The living room in 83-year-old Flavie Jaillet's apartment is small and crammed with family mementoes and memories.
But she won't look back on this holiday season and remember it kindly, she said. After 16 years, Jaillet and her brother are being forced to move. Their apartment building is being sold, she said sadly, and they have no place to go.
Jaillet and her brother are the last remaining tenants in the building.
As Jaillet reflects on her predicament, she sits in an ornate rocker stuffed with the paisley pillow her granddaughter sent her two Christmases ago.
"I'm just about desperate," she said. Her words bear traces of the accent she has not lost in the 60 years since she left France.
Esther Siegal, a housing specialist with the Metropolitan Washington Planning and Housing Association, is one of several community service workers trying to relocate Jaillet and her 85-year-old brother, Saver Morrill.
But in a city experiencing a shortage of decent, affordable housing, it's hard to find a place for them, Siegal said.
Jaillet has been shown several apartments but found then either unsuitable for her needs or too far from her Adams-Morgan neighborhood, Siegal said.
"There's no way they're going to find anything affordable and decent," Siegal said. "And for people who consider a neighborhood their home and want to stay there it's virtually impossible."
Nearly three years ago, Jaillet's Adams-Morgan building, the Mintwood, was purchased by a group of investors headed by D.C. attorney Mark Brodsky. Following a long legal battle, Brodsky said the investors obtained certificates for co-op and condominium conversion. The building is about to be sold to a developer that Brodsky would not name. Brodsky said most tenants left the Mintwood shortly after the first notices to vacate were sent about two years ago. Empty apartments were temporarily rented as dorm rooms to Antioch College students.
The Mintwood was once almost fully occupied by low-income tenants, many of whom were Hispanos. Now only Jaillet and her ailing brother remain.
The rent (which has been waived) on the modest two-bedroom apartment is $107 a month plus utilities, Jaillet said. Supermarkets, cleaners and a post office are a short walk away. Major bus routes are nearby. A Spanish Center where the couple purchases low-cost meals is two blocks away.
A widow for the past 26 years, Jaillet says her only child lives in Florida. A grandson who lives in Takoma Park, Md., visits once a week.
Her only other company is her brother, who has become despondent and quarrelsome over the impending move.
"I am abandoned," she said.
Under an agreement with the tenants who left in December, Brodsky has agreed to pay the sister and brother up to $7,500 to move. He said he will help relocate Jaillet and Morrill and pay them limited rent subsidies, if necessary.
"I know them both and I certainly don't want to hurt them," Brodsky said.
At the mention of Brodsky's name Jaillet's face clouds.
"I said to Mr. Brodsky, 'Why do you want this house?' He laughed . . . But after 16 years this is my home."
Jaillet says no amount of money is worth moving.
"I feel like if I leave (the neighborhood) I'll be in exile."
As the Jan. 5 date to vacate approaches, she spends her days packing boxes.
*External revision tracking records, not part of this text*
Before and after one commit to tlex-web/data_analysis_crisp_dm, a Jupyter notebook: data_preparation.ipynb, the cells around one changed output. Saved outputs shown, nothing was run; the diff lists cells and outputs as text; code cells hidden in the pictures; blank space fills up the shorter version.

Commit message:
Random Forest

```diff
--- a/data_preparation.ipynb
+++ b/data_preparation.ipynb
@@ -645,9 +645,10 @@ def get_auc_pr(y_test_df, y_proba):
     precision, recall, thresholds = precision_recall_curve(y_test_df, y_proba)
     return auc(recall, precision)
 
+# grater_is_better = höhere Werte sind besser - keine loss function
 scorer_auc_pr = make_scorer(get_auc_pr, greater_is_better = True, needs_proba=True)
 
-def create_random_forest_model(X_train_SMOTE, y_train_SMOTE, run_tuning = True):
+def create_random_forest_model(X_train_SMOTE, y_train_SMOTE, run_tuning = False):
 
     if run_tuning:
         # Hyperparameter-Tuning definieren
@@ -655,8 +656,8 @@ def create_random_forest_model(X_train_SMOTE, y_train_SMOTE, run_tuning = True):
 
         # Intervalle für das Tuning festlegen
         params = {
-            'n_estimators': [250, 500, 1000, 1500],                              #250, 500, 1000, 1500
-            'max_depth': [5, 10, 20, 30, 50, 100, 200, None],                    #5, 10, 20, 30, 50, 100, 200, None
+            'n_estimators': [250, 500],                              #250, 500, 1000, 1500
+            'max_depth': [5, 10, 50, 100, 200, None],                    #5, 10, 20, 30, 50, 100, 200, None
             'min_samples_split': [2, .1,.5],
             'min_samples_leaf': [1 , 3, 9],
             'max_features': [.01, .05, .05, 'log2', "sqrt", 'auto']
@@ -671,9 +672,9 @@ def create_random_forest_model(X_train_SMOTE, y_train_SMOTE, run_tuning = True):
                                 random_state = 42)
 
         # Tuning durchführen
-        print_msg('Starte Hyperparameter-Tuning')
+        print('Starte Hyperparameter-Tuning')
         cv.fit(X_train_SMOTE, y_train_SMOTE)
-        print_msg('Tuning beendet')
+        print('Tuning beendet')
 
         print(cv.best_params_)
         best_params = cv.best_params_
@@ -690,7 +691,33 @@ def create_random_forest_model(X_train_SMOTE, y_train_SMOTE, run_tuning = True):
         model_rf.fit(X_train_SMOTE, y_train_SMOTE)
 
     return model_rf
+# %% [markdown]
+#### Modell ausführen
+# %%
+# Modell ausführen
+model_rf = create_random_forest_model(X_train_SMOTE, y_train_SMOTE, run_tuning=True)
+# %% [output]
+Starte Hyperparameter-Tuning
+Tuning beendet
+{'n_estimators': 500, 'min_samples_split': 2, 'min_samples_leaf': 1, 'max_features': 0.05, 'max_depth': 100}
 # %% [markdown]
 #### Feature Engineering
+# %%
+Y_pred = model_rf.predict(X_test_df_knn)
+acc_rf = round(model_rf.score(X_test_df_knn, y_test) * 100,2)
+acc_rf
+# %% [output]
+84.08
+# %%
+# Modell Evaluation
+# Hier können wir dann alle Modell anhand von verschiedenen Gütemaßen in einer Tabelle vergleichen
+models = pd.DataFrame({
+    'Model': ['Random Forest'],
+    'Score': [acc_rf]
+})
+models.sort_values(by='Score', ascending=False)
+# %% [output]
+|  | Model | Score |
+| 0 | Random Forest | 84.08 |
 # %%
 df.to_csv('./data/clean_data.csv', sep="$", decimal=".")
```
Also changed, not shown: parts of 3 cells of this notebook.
In her bedroom an electric space heater throws off small blasts of hot air. A paper plaque sitting on her dresser urges her to "Expect a miracle."
Jaillet knows better. Sometimes she goes apartment hunting.
Someone told her there was a vacancy at the Biltmore in the next block, she said.
"They even had a sign outside: Apartment for Rent. I went inside.They said it's $860." She throws up her hands and chuckles as she describes the incident.
"I laughed. There's a pool and a (social) center he (the landlord) said. I said I need a radiator. I don't need a pool!"
Her mood suddenly changes. Her voice is anxious as she says, "I know (landlords) want to make money. But not to the detriment of poor people. They're going to push you down and down till you go down in the ground. That's the way I see it coming."